Search the records for "auto" and copy each line that holds it.

Stored data entries
****
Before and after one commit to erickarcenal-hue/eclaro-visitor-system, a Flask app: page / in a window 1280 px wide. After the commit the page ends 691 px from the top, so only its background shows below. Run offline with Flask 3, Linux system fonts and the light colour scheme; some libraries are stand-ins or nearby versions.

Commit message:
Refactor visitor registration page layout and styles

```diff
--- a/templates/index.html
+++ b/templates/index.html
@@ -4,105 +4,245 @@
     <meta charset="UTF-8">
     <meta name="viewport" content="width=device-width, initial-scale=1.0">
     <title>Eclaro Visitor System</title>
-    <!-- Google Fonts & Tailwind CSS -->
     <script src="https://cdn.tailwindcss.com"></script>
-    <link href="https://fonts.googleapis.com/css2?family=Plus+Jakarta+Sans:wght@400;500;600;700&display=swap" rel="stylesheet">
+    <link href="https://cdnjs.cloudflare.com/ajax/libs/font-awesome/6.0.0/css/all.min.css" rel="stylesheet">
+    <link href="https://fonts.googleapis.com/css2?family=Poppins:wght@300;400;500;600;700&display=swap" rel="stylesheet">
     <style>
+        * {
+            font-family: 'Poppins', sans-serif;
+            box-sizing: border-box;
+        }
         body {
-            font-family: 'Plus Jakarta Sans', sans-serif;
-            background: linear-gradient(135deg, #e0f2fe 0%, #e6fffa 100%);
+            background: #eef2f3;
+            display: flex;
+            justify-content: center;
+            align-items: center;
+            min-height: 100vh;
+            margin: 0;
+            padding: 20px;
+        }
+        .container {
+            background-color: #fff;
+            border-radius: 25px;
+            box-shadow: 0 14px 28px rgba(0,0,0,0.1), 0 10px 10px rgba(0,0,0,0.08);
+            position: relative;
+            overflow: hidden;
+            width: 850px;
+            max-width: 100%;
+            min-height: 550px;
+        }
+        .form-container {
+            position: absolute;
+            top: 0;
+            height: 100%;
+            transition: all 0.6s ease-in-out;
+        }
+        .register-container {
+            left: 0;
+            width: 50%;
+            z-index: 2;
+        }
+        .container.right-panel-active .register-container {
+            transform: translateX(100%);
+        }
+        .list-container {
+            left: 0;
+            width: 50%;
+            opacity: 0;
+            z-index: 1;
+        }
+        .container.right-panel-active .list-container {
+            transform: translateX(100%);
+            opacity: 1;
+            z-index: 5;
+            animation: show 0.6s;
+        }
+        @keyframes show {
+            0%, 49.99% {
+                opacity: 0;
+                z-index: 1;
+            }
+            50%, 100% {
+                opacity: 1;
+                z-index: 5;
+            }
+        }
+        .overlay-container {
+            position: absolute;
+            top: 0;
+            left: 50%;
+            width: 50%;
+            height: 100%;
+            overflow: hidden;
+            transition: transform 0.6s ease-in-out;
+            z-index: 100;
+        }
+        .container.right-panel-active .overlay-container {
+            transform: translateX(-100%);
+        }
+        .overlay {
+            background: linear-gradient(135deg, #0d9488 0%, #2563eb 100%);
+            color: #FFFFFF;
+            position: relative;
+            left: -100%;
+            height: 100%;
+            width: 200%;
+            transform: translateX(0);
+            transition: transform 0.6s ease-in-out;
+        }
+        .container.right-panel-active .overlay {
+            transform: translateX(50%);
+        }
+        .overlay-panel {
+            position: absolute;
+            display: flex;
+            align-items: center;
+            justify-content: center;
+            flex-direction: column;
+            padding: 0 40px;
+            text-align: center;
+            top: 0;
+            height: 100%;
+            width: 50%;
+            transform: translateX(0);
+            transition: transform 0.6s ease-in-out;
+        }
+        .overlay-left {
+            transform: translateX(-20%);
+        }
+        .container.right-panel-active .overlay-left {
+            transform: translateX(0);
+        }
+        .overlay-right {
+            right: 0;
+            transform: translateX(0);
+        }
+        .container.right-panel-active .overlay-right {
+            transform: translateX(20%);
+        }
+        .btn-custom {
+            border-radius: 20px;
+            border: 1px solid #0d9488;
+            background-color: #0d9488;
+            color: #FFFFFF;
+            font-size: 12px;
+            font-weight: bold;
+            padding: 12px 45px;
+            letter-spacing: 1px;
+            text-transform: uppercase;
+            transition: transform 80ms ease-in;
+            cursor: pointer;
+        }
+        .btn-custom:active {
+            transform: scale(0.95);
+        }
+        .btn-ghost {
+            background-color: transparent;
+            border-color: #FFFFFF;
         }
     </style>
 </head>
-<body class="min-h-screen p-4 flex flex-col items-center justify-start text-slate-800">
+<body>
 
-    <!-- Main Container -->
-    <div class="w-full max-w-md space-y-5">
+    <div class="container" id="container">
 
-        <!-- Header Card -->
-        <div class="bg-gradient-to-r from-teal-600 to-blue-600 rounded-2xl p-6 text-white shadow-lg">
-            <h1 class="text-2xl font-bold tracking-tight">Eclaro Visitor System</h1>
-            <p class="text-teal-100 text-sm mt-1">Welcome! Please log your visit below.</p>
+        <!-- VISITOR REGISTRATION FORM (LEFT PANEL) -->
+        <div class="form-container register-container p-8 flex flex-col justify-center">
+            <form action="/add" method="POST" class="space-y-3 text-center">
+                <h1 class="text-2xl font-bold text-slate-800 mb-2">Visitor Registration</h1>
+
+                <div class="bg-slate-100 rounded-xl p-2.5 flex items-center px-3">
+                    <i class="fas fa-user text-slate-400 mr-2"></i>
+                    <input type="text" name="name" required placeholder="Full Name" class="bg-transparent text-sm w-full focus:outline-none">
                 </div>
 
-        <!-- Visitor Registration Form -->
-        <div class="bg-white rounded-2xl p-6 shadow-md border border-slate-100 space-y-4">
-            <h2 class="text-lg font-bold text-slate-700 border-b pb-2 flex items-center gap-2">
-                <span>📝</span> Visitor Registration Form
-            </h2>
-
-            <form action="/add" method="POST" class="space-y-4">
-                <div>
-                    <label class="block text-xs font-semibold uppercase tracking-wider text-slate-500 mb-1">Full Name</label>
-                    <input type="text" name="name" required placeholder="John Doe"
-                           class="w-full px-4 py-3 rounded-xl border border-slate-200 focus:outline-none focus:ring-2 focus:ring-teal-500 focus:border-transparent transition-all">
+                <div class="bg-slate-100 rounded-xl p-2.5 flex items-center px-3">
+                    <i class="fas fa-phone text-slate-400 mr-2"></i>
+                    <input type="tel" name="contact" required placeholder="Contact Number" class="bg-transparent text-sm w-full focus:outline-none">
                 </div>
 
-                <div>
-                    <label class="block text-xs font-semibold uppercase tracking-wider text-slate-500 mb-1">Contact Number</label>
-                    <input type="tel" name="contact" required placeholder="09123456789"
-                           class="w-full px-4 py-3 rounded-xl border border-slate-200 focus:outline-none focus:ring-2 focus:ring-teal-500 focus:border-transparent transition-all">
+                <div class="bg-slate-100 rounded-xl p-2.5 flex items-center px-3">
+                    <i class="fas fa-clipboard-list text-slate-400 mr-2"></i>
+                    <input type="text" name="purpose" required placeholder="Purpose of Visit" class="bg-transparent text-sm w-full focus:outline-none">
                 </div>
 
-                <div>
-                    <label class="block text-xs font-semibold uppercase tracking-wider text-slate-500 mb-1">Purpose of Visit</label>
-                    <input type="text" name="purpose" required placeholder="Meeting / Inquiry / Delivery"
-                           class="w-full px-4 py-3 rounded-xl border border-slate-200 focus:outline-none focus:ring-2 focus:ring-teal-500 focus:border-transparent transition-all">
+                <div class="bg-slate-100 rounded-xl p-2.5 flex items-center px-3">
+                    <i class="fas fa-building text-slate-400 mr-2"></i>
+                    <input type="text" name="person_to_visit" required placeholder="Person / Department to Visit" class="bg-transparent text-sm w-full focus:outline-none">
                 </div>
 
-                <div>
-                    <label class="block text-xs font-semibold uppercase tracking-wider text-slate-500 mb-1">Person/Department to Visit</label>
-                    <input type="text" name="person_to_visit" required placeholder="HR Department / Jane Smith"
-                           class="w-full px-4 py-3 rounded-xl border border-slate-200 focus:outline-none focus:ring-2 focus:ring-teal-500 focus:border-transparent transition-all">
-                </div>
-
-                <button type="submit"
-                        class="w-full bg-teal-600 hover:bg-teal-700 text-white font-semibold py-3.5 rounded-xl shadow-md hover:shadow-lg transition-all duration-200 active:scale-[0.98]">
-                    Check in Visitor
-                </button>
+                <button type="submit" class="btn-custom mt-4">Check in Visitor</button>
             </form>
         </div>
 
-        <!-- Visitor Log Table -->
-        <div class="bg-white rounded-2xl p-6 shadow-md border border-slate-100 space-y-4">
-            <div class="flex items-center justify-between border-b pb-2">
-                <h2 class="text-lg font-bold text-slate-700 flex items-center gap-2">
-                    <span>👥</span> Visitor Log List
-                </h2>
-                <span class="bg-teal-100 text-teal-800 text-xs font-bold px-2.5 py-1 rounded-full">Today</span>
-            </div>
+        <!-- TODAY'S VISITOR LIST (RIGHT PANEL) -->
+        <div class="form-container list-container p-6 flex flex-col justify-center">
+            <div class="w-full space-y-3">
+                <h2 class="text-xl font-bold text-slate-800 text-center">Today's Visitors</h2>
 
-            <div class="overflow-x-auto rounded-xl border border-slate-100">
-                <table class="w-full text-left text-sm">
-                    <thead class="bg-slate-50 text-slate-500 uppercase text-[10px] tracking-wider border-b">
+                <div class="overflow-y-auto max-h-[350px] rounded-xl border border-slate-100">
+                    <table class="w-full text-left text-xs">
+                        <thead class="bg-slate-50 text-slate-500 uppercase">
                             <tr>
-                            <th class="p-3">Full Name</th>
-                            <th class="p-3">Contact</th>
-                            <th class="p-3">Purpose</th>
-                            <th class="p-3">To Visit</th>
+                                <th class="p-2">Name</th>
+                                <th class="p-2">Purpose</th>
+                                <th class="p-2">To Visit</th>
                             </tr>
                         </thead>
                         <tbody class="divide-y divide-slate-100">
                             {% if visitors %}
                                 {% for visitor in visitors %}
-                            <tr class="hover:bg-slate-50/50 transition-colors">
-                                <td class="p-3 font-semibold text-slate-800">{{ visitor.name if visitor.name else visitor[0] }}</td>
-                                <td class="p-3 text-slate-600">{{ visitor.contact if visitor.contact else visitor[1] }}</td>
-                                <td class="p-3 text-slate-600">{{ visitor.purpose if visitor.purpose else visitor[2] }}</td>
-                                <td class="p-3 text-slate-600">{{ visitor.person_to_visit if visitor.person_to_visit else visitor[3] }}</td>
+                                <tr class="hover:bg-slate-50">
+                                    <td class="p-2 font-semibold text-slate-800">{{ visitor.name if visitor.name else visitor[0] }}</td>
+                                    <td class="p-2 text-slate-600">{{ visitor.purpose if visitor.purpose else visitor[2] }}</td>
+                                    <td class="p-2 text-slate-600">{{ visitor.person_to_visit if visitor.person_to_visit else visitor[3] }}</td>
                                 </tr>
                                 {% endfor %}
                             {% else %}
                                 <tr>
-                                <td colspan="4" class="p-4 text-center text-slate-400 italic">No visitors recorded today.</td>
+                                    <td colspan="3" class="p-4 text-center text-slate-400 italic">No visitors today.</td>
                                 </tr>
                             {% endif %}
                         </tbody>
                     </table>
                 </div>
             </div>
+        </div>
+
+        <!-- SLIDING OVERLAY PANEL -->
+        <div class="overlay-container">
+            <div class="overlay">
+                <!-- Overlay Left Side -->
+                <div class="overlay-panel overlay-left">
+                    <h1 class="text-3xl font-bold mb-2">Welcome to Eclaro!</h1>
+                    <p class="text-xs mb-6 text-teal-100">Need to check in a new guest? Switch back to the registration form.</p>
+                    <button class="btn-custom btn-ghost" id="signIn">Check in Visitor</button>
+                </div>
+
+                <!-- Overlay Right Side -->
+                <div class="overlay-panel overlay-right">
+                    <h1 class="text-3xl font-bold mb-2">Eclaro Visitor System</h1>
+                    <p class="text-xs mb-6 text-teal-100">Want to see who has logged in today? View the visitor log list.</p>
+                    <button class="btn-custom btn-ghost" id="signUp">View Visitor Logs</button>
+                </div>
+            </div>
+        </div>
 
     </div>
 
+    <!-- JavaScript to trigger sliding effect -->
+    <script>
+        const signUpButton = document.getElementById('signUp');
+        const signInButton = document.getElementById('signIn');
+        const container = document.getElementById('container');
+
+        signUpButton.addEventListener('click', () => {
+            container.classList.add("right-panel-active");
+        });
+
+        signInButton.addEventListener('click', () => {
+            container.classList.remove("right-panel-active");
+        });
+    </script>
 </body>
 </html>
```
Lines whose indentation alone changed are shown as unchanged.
****
» **Task solution**
-            <div class="overflow-x-auto rounded-xl border border-slate-100">
+                <div class="overflow-y-auto max-h-[350px] rounded-xl border border-slate-100">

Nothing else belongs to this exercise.